The group is teaming up with Great Lakes Publishing in Cleveland to release a free 40-page magazine this summer promoting the state’s craft beer industry.
Called the Ohio Craft Beer Guide, the magazine — contingent on selling enough advertising — will include articles, listings of breweries and a centerfold map highlighting Ohio beer trails.
About 100,000 copies are expected to be printed and available at breweries, festivals, retail outlets and beverage stores around the state. It’s planned to be released to coincide with Ohio Brew Week, which runs July 11-19 in Athens.

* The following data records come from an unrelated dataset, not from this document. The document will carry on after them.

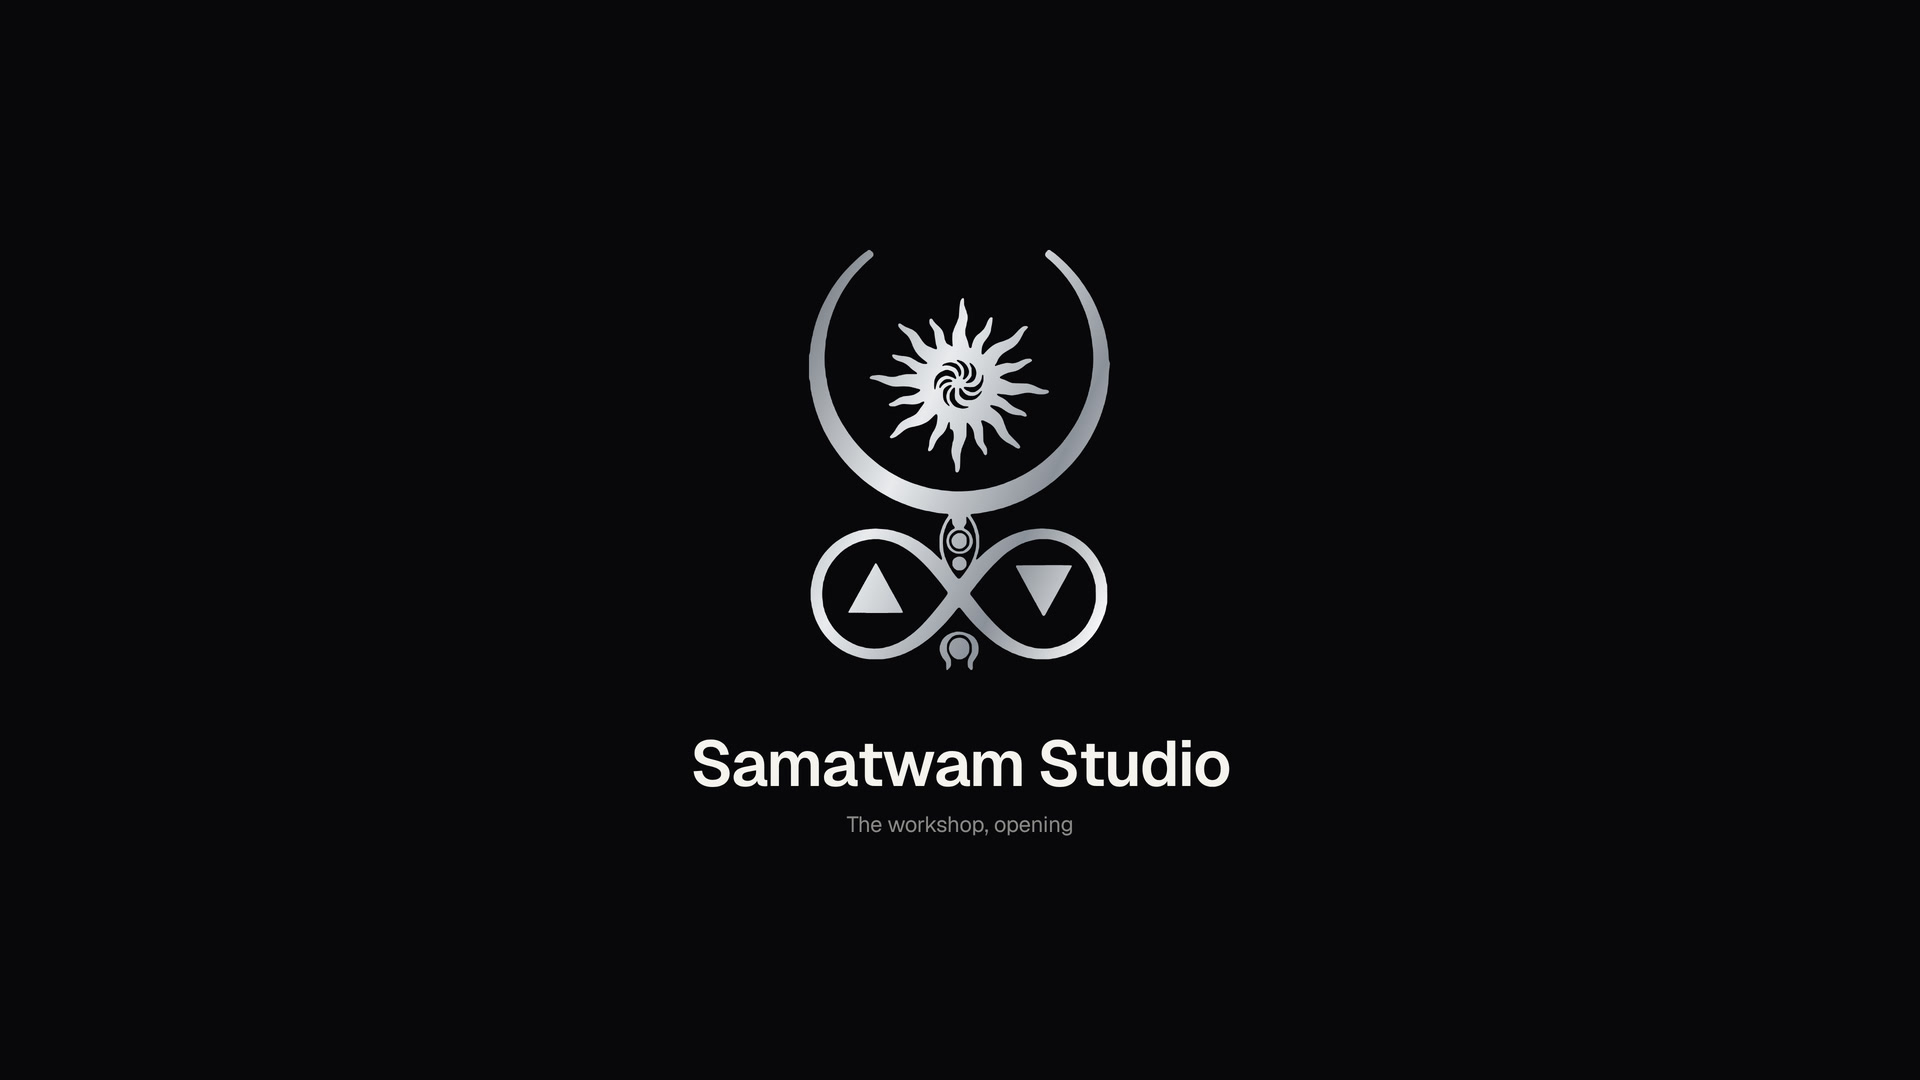
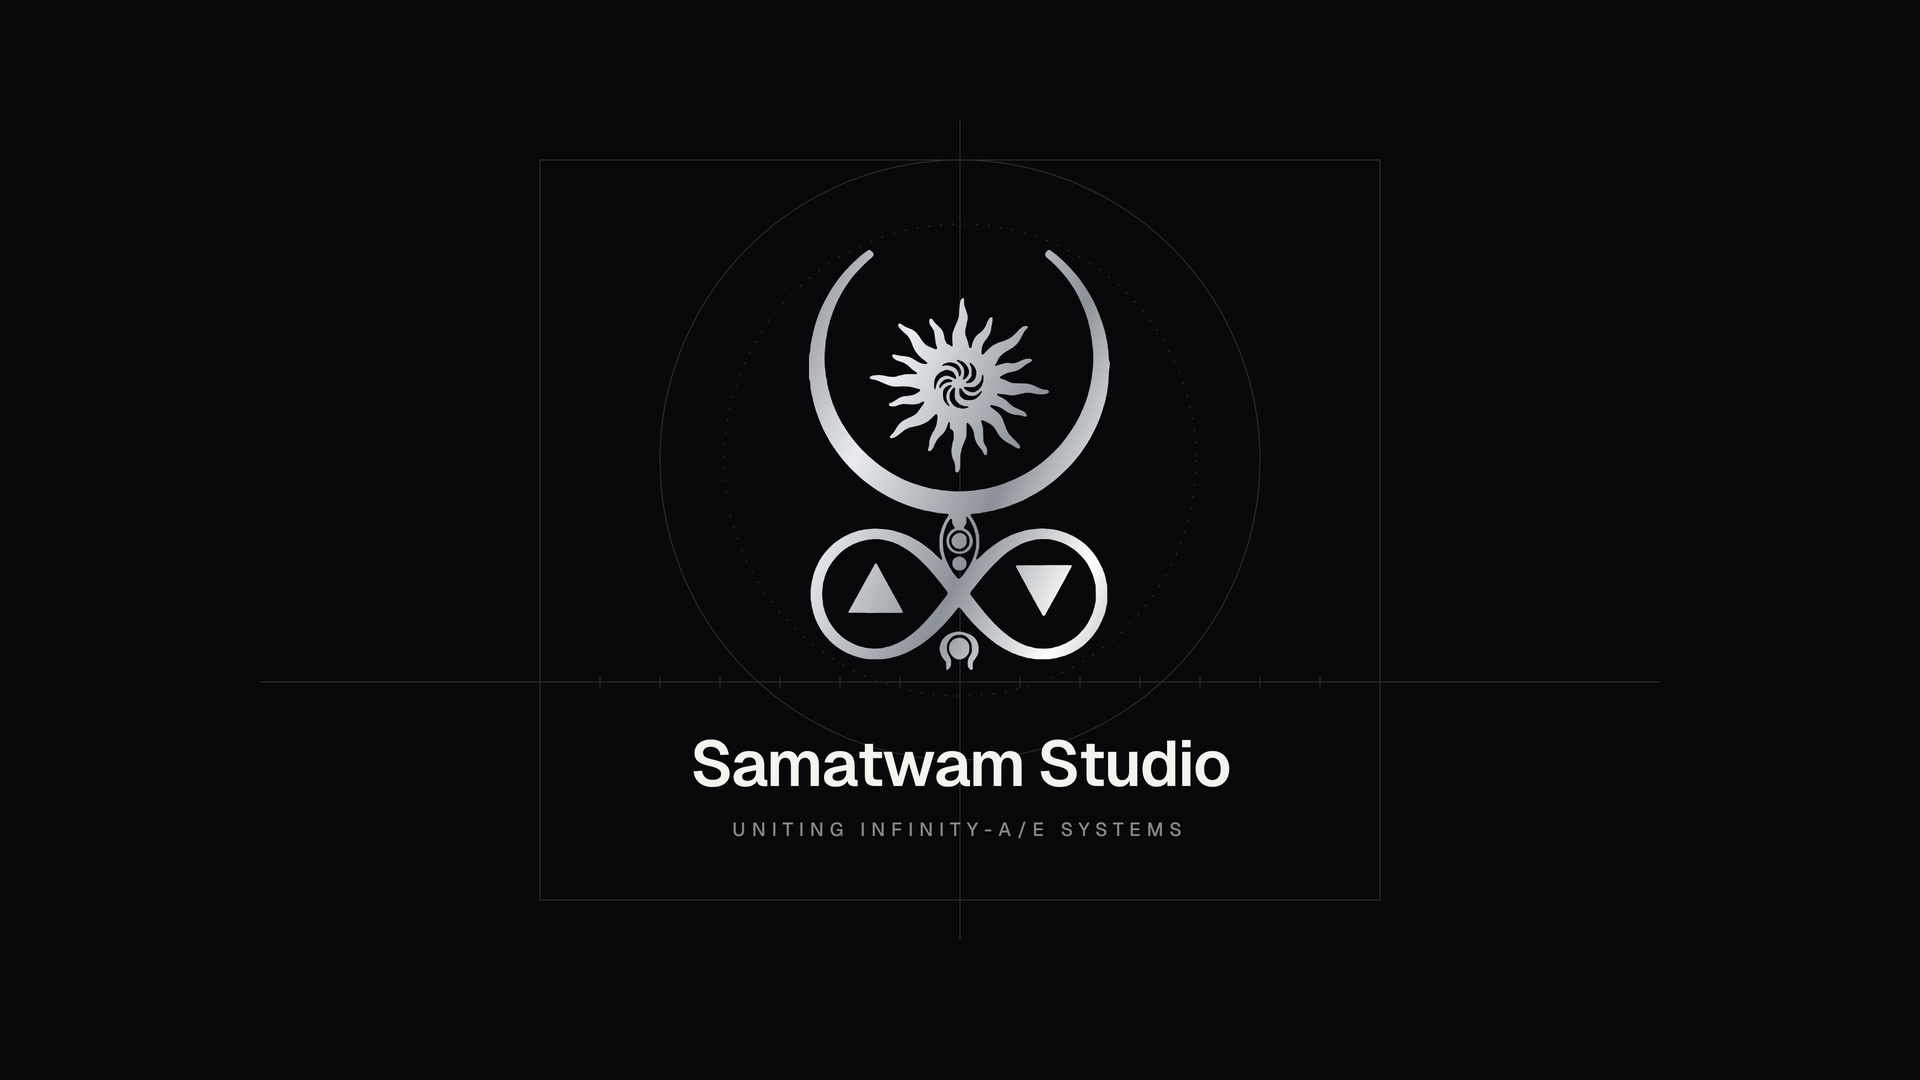
Studio T1: tagline Uniting Infinity-A/E Systems and a structural lattice behind the mark
Claude-Session: https://claude.ai/code/session_01Km7RqoHAzorKvyKgMQcyu4

diff --git a/films/samatwam-studio/source/t1/index.html b/films/samatwam-studio/source/t1/index.html
@@ -11,7 +11,14 @@ STUDIO(async () => {
   // the mark
   const M = chromeMark(420); const mx = (W - M.w) / 2, my = 250; gsap.set(M.wrap, { left: mx, top: my, opacity: 0, scale: .86, transformOrigin: '50% 50%' });
   const title = div('t big', { position: 'absolute', left: 0, width: W + 'px', top: '722px', textAlign: 'center', fontSize: '64px', color: '#F5F3EE' }, stage, [...'Samatwam Studio'].map(c => `<span style="display:inline-block;white-space:pre">${c}</span>`).join(''));
-  const sub = div('t', { position: 'absolute', left: 0, width: W + 'px', top: '810px', textAlign: 'center', fontSize: '22px', color: 'rgba(245,243,238,.55)' }, stage, 'The workshop, opening');
+  const sub = div('t', { position: 'absolute', left: 0, width: W + 'px', top: '818px', textAlign: 'center', fontSize: '19px', fontWeight: 500, letterSpacing: '.32em', textTransform: 'uppercase', color: 'rgba(245,243,238,.55)' }, stage, 'Uniting Infinity-A/E Systems');
+  // a quiet structural lattice: axis, datum, columns and an orbit, surveyed in hairlines behind the mark
+  const lat = div('', { position: 'absolute', inset: 0, pointerEvents: 'none' }, stage, `<svg width="${W}" height="${H}" fill="none" stroke="#F5F3EE" stroke-width="1">`
+    + `<path d="M960 120V940"/><path d="M260 682H1660"/><path d="M540 160V900"/><path d="M1380 160V900"/><circle cx="960" cy="460" r="300"/><circle cx="960" cy="460" r="236" stroke-dasharray="2 10"/>`
+    + [...Array(15)].map((_, i) => `<path d="M${540 + i * 60} 676V688"/>`).join('') + `<rect x="540" y="160" width="840" height="740"/></svg>`);
+  const segs = [...lat.querySelectorAll('path,circle,rect')].filter(n => !n.getAttribute('stroke-dasharray')); segs.forEach(n => { const L = n.getTotalLength(); n.dataset.L = L; n.style.strokeDasharray = L; n.style.strokeDashoffset = L; });
+  const dots = lat.querySelector('[stroke-dasharray]'); gsap.set(lat, { opacity: .16 });
+  tl.to(lat, { opacity: 0, duration: .8, ease: 'power2.in' }, 3.1);
   gsap.set(title.children, { opacity: 0, y: 22, '--b': 10 }); gsap.set(sub, { opacity: 0, y: 12 });
   const live = { liquid: 150 };
   tl.to(M.wrap, { opacity: 1, duration: 1.0, ease: 'power2.out' }, .2).to(M.wrap, { scale: 1, duration: 2.2, ease: 'glide' }, .2).to(live, { liquid: 0, duration: 2.4, ease: 'soft' }, .2)
@@ -28,8 +35,8 @@ STUDIO(async () => {
     .fromTo(a.pf, { width: '24%' }, { width: '62%', duration: 2.2, ease: 'glide' }, 5.6).fromTo(a.rows, { opacity: 0, x: -14 }, { opacity: 1, x: 0, duration: .6, ease: 'reveal', stagger: .12 }, 5.2)
     .fromTo(bw.ev, { opacity: 0, x: -14 }, { opacity: 1, x: 0, duration: .6, ease: 'reveal', stagger: .1 }, 5.8);
   const Q = 'Summarise the Bisahda water pump trial and draft the field report';
-  perFrame.push(t => { M.set(live.liquid, ramp(t, 0, 4.4) * .9); sheen(icons, t, 4.5, .9, .07); const n = Math.round(Q.length * ramp(t, 5.4, 6.9)); a.q.textContent = Q.slice(0, n) + (t > 5.3 && t < 7.4 && Math.floor(t * 2.2) % 2 ? '|' : ''); });
+  perFrame.push(t => { segs.forEach((n, i) => { const p = smooth(ramp(t, .1 + i * .07, 1.9 + i * .07)); n.style.strokeDashoffset = n.dataset.L * (1 - p); }); dots.style.opacity = ramp(t, 1.2, 2); M.set(live.liquid, ramp(t, 0, 4.4) * .9); sheen(icons, t, 4.5, .9, .07); const n = Math.round(Q.length * ramp(t, 5.4, 6.9)); a.q.textContent = Q.slice(0, n) + (t > 5.3 && t < 7.4 && Math.floor(t * 2.2) % 2 ? '|' : ''); });
   // the mark lives above the desktop until it lands
-  stage.appendChild(M.wrap); stage.appendChild(title); stage.appendChild(sub);
+  stage.appendChild(lat); stage.appendChild(M.wrap); stage.appendChild(title); stage.appendChild(sub);
 });
 </script></body></html>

Thirsty Dog Brewing Co. co-owner John Najeway said the goal is to raise public awareness of Ohio-made beer and “to make it known we’re a force in Ohio.”
“Every time I drive from Akron to Cleveland I see a billboard that says Michigan.org,” he said, referring to a recent advertising campaign in Ohio that promoted Michigan craft breweries. “It pisses me off.”

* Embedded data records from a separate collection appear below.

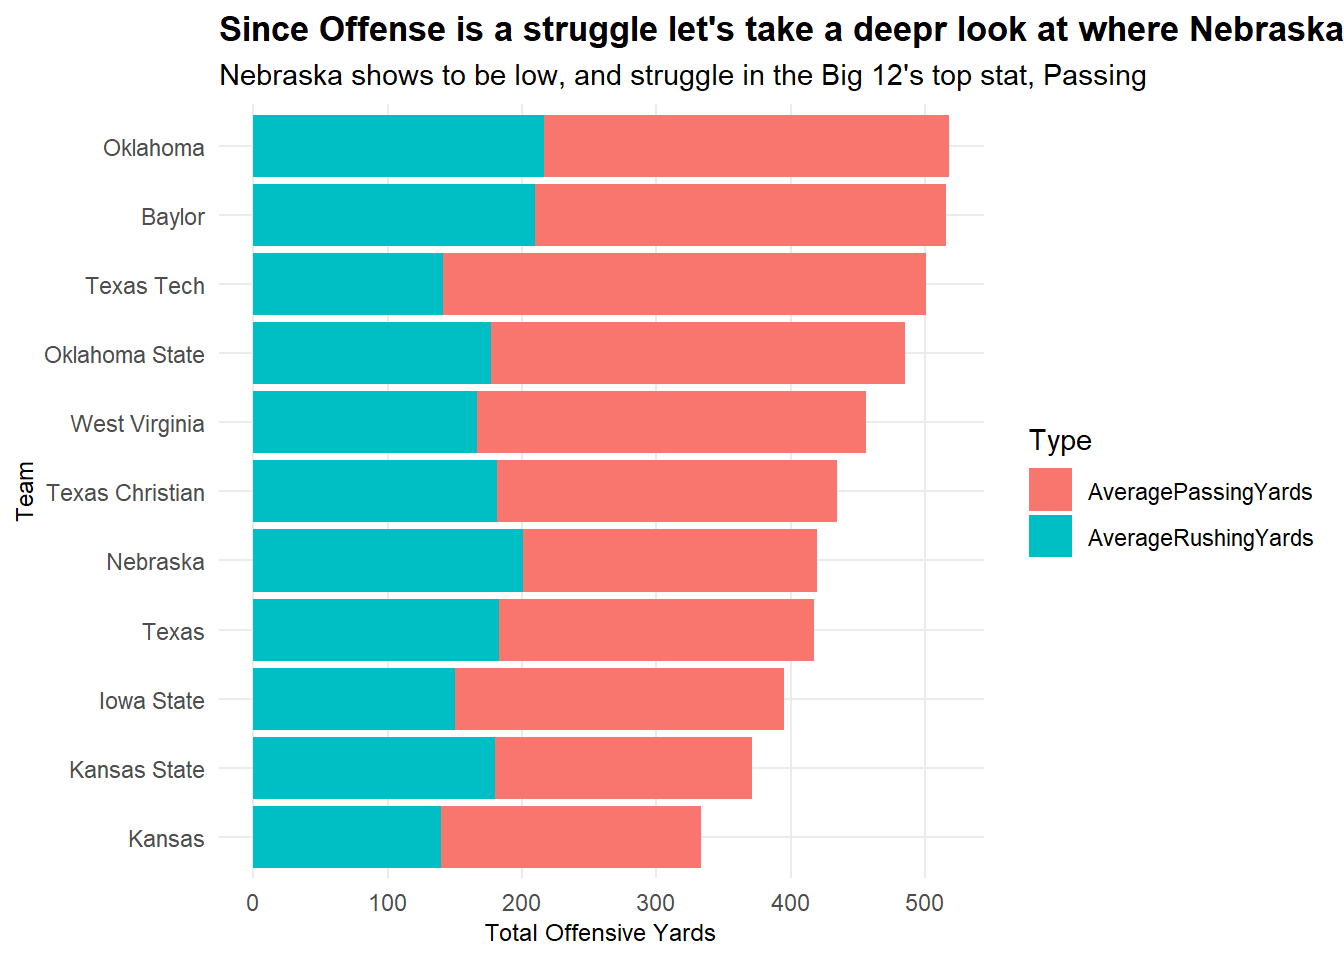
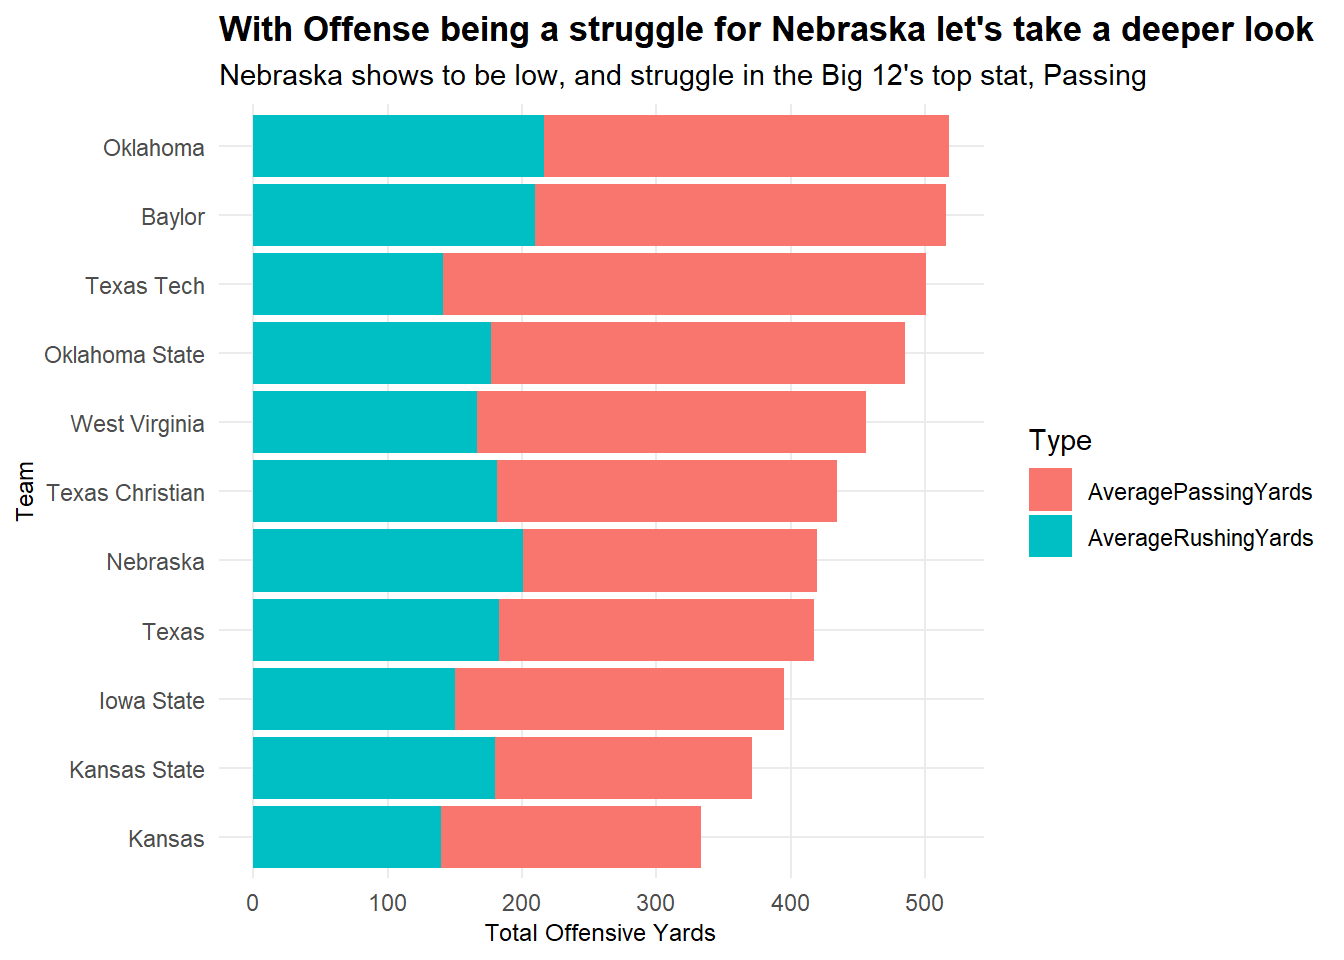
Nebraska Big 12 edit

Changed region(s): [[0.1562, 0.0, 1.0, 0.0625]]

diff --git a/post/2021/04/25/how-would-nebraska-football-stack-against-the-big-12-if-they-never-left/index.html b/post/2021/04/25/how-would-nebraska-football-stack-against-the-big-12-if-they-never-left/index.html
@@ -205,7 +205,7 @@ I now want to where Nebraska ranks in total offense and look at where they favor
   labs(
     x = &quot;Team&quot;,
     y = &quot;Total Offensive Yards&quot;,
-    title = &quot;Since Offense is a struggle let&#39;s take a deepr look at where Nebraska is&quot;,
+    title = &quot;With Offense being a struggle for Nebraska let&#39;s take a deeper look&quot;,
     subtitle = &quot;Nebraska shows to be low, and struggle in the Big 12&#39;s top stat, Passing&quot;,
     source = &quot;Source: Sports-Reference | by Jacob Janousek&quot;
   ) +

The Ohio group won’t be the first state craft organization to publish a magazine. The Michigan Brewers Guild has put out Michigan: The Great Beer State for several years.
Great Lakes Publishing produces Cleveland Magazine, Ohio Magazine, Lake Erie Living and Inside Business Magazine.
Business just keeps booming for craft brewers.
The Brewers Association reported this week that the craft industry saw an 18 percent increase in volume and 20 percent jump in retail dollar sales last year.
Meanwhile, the craft segment controlled 7.8 percent of the total U.S. beer market by volume in 2013, up from 6.5 percent the previous year, the trade group said. The retail dollar share rose to 14.3 percent and totaled $14.3 billion, up from $11.9 billion in 2012.
The association also reported that the number of breweries in the U.S. last year hit 2,822, with 2,768 of those considered craft. The count includes 413 new breweries opening and 44 closing.
The group estimated that the industry provided 110,273 jobs, an increase of almost 2,000 from the previous year.
Hats off to Main Street, Black Box and Hoppin’ Frog.
The three breweries — from Garrettsville, Westlake and Akron, respectively — took home awards at the Akron Art Museum’s seventh annual Art and Ale beer tasting last week.
A panel of three judges — museum Executive Director Mark Masuoka, museum Board of Trustees member Rory O’Neil and Cleveland Plain Dealer writer Marc Bona — chose Main Street Ma Barker’s Birch Beer, Black Box Abbey Ale and Hoppin’ Frog B.O.R.I.S. the Crusher as the top beers of the evening.
Judges were asked to select the three best beers, with no first, second or third place.
The event, held in the museum atrium, featured more than 10 brewers and locally produced foods.
Masuoka said he enjoys the effort craft brewers put into their labels. “The art side of it has gone wild,” he said. “It’s pretty amazing.”
‘Game of Thrones’
Winks Bar and Grille, 1301 E. 9th St., Cleveland, will host an exclusive launch party for Brewery Ommegang’s new Fire and Blood Red Ale, a beer inspired by the HBO drama Game of Thrones and character Daenerys Targaryen’s three dragons.
The event is from 6 to 10 p.m. March 29. The beer won’t be released nationally to retailers until March 31.
Tickets are $35 and include a Game of Thrones commemorative glass, pours of both Fire and Blood Red Ale and Take the Black Stout, a bottle of Fire and Blood Red Ale signed by Ommegang brewmaster Phil Leinhart, and “a feast fit for a king.”
Tickets are available at http://WinkingLizard.com.
Ohio rocks IPAs
The Buckeye State rocks when it comes to imperial IPAs.
Ohio breweries dominated the recently concluded National Imperial IPA Competition, with the Brew Kettle in Strongsville taking home the crown and three of the final four beers hailing from the state.
The annual competition, sponsored by the Brewing News in Buffalo, N.Y., is run similar to the NCAA March Madness tournament with beers being pitted against each other in a judged tasting until there is only one standing.
The Brew Kettle’s El Lupulo Libr topped Fat Head’s Hop JuJu in the finals. Cleveland’s Great Lakes Chillwave Double IPA also made the final four.
Fat Head’s Brewery, located in Middleburg Heights, also had a strong showing in the National IPA Competition, with its IBUsive making the finals but falling to La Cumbre Project Dank.
Both events were held simultaneously. How tough was the competition? Fat Head’s Head Hunter IPA — a perennial winner at national events — was knocked out in the first round by Big Dog’s Dirty Dog IPA.